===== Extracted records

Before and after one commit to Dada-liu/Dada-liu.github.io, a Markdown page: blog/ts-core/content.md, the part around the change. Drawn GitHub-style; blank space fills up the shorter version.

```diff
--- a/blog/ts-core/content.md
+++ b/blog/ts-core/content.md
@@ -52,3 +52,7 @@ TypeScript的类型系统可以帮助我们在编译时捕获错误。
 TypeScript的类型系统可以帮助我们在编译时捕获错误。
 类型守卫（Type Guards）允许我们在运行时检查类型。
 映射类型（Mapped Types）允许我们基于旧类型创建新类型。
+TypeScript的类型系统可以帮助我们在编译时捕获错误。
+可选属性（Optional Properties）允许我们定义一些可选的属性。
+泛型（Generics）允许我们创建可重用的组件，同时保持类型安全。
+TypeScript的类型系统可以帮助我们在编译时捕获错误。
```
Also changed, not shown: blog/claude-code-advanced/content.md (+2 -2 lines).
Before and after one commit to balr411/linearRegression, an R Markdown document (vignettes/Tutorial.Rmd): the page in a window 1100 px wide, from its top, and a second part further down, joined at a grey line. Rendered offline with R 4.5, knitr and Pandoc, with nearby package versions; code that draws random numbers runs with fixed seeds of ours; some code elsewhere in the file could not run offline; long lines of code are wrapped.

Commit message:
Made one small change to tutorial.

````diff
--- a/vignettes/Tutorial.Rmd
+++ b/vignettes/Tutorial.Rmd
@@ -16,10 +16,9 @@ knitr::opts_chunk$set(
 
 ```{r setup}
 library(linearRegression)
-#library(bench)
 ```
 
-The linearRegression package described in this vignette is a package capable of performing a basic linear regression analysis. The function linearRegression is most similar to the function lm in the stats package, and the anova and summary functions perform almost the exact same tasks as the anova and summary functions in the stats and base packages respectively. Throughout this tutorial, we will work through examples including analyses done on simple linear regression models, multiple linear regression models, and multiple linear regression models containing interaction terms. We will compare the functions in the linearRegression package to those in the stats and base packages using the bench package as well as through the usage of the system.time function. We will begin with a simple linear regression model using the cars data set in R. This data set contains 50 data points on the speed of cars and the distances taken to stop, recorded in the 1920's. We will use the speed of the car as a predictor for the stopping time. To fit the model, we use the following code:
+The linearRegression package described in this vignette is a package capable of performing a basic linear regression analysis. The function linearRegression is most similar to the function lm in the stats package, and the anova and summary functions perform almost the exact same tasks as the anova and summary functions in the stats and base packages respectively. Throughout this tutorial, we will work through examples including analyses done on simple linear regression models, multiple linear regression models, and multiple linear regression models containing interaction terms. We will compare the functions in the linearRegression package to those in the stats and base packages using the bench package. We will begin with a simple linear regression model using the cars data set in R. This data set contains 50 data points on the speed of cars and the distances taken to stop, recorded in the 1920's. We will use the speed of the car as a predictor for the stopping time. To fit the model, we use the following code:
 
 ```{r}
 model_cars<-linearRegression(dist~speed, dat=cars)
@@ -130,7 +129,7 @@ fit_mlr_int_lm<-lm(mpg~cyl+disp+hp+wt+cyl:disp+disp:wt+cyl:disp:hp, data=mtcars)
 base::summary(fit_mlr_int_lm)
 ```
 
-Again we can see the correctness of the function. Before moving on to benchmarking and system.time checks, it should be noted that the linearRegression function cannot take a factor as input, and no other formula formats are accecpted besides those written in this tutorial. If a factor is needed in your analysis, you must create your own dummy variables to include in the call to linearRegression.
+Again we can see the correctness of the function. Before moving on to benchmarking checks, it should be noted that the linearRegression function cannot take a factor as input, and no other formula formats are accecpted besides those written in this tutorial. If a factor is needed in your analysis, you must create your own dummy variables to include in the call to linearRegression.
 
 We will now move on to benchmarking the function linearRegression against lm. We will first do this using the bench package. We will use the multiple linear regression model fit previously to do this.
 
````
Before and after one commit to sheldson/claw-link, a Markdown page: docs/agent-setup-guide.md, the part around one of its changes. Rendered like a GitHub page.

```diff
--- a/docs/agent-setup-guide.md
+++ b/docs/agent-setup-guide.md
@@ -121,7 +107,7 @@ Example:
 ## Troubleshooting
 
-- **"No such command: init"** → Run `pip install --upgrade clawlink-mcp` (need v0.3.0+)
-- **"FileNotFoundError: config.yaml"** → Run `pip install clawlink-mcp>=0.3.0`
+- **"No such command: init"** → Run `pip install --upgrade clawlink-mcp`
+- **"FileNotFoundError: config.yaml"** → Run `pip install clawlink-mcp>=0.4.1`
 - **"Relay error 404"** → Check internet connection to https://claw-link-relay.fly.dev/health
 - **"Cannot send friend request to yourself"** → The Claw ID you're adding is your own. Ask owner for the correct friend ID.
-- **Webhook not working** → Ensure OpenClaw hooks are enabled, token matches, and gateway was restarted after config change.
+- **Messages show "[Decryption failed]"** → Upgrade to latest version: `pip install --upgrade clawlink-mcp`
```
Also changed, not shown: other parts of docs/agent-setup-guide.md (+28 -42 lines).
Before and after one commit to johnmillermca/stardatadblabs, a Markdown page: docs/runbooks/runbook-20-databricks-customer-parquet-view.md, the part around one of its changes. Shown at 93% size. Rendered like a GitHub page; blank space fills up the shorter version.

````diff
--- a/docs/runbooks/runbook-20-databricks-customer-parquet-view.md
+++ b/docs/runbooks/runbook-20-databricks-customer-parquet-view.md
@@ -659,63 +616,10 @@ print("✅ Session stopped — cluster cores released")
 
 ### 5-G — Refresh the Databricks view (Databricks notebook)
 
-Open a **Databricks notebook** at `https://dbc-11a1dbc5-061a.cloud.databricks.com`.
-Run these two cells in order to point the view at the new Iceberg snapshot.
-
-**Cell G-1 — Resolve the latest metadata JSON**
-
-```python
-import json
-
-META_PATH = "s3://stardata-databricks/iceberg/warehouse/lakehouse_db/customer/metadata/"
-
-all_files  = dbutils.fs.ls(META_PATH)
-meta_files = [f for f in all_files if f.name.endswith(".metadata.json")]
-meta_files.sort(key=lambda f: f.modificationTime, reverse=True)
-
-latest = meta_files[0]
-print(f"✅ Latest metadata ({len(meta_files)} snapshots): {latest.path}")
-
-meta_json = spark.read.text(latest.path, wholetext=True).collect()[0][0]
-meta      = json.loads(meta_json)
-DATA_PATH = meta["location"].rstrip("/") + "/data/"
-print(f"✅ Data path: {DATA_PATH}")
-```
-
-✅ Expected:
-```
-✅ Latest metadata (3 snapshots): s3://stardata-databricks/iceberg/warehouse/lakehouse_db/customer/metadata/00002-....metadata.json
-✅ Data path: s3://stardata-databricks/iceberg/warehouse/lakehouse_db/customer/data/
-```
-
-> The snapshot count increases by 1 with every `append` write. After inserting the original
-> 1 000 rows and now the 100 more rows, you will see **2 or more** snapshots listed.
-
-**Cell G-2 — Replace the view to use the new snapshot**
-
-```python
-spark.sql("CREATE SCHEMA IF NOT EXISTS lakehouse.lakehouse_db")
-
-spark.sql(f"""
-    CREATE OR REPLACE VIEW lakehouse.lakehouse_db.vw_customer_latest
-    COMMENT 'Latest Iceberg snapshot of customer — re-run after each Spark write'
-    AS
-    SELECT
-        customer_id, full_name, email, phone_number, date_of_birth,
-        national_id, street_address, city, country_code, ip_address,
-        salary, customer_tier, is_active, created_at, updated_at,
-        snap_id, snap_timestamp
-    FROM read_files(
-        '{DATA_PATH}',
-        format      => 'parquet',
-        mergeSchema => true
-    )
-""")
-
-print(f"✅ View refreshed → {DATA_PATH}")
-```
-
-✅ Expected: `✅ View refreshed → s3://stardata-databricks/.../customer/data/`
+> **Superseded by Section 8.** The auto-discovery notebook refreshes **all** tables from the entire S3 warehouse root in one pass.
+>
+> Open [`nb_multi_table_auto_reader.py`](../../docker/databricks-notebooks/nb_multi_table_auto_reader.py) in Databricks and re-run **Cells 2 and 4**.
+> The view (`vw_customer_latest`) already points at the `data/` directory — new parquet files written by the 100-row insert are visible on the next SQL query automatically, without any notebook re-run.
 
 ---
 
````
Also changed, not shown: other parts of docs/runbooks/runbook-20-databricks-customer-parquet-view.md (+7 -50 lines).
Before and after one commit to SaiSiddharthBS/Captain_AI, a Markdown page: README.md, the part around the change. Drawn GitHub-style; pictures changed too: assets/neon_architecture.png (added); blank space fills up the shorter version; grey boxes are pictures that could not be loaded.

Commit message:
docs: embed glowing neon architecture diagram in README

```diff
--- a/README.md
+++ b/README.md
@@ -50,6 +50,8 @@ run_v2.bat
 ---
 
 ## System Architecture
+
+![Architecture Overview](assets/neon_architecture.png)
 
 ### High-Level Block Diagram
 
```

==========

What lines in the data above contain the word "print"? Show them all.

[Answer section]
@@ -659,63 +616,10 @@ print("✅ Session stopped — cluster cores released")
-print(f"✅ Latest metadata ({len(meta_files)} snapshots): {latest.path}")
-print(f"✅ Data path: {DATA_PATH}")
-print(f"✅ View refreshed → {DATA_PATH}")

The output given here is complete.